Keanu Reeves (in a marvelously serendipitous stroke of casting) is Neo, a hacker in a future world who is contacted by mysterious forces.  He becomes awakened to the fact that the great mass of human beings, himself included, live in a dreamworld called the Matrix.  The Matrix is a virtual reality created by sentient machines, who maintain the human population in a perpetual state of suspended animation, harvesting their energy for machine sustenance.

Along with a group of awakened human steampunk rebels, including the woman Trinity, and the leader, Morpheus, Neo battles machine enforcers across layers of reality, trying to rescue the human race from total subjugation.

The monolithic success of The Matrix franchise and its progeny has many allures – it’s a mind game that aficionados  can watch again and again.  It’s a Zen parable for those of us caught up in the waking dream of consumer society.  And the cascade of meanings are rendered even more resonant by the fact that since the both the Wachowski siblings have lived the transformational dream — both transitioning from male to female.

Vudu YouTube iTunes Amazon Google Play

 

 

 

Open Your Eyes
OPEN YOUR EYES (1997)

We’re painfully aware that this list is short on female heros – at one point we thought of going down a very different with much more female driven list — Breakfast at Tiffany’s, My Fair Lady, Persona; but somehow the POV wasn’t quite jelling.

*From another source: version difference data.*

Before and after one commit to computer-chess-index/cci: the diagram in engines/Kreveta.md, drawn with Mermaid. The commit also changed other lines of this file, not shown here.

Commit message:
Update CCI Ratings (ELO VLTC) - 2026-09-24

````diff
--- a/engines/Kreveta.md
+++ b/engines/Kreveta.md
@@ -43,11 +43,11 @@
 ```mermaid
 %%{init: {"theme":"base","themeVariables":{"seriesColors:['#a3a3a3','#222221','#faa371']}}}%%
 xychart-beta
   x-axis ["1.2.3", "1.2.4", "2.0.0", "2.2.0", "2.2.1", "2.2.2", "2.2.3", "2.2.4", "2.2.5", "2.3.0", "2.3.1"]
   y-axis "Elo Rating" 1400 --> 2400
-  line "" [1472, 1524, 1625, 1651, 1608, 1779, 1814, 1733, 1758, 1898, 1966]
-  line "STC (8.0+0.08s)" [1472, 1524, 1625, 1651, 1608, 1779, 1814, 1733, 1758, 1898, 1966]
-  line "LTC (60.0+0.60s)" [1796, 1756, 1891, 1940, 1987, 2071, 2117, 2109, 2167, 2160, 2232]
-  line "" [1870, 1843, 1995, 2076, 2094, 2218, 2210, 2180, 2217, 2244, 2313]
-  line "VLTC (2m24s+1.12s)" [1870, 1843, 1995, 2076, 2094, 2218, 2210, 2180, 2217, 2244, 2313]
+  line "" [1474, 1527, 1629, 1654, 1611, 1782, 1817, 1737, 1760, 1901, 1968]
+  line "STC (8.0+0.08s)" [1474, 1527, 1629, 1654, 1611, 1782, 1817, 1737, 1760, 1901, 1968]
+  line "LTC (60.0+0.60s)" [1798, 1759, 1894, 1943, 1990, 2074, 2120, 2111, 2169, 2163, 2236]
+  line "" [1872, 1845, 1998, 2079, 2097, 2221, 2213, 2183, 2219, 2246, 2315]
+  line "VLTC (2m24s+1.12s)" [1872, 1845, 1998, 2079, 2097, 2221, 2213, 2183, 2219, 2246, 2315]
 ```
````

So at least Alejandro Amenabar’s mindbending Spanish language parable has pivotal female characters and crazy karmic kickback for its male protagonist.

The film starts with a series of layered frames – a young man awakes to a voice saying “Open your eyes…”, he wakes a second time with a woman in bed, and finally he finds himself in a Madrid  prison cell, talking to a psychiatrist.

Finally, (like Complete Unknown) the narrative anchors itself in flashback to a birthday party.  A handsome young playboy (Eduardo Noriega) wants to dump his current lay, and is attracted to a friend’s date (Penelope Cruz).  In layers of circular storytelling he lives through a horrible accident that destroys his precious face, he sleeps with the friend’s date, and he may or may not murder the woman he wants to be rid of.  But to complicate matters, much of  what he experiences may be artificial, implanted as he languishes in the laboratories of a suspended animation company.

If this all sounds familiar, it may be because the Cameron Crowe/Tom Cruise collaboration, Vanilla Sky, was a close remake – even down to casting Penelope Cruise as the second woman.

We like the Spanish original better.  Another throughline — it was a young Amenabar’s second film and it bought him a ticket to them mainstream.   He went on to make the clever and spooky The Others starring Nicole Kidman, and Spanish language Oscar winner The Sea Within.

Google Play YouTube iTunes Amazon Vudu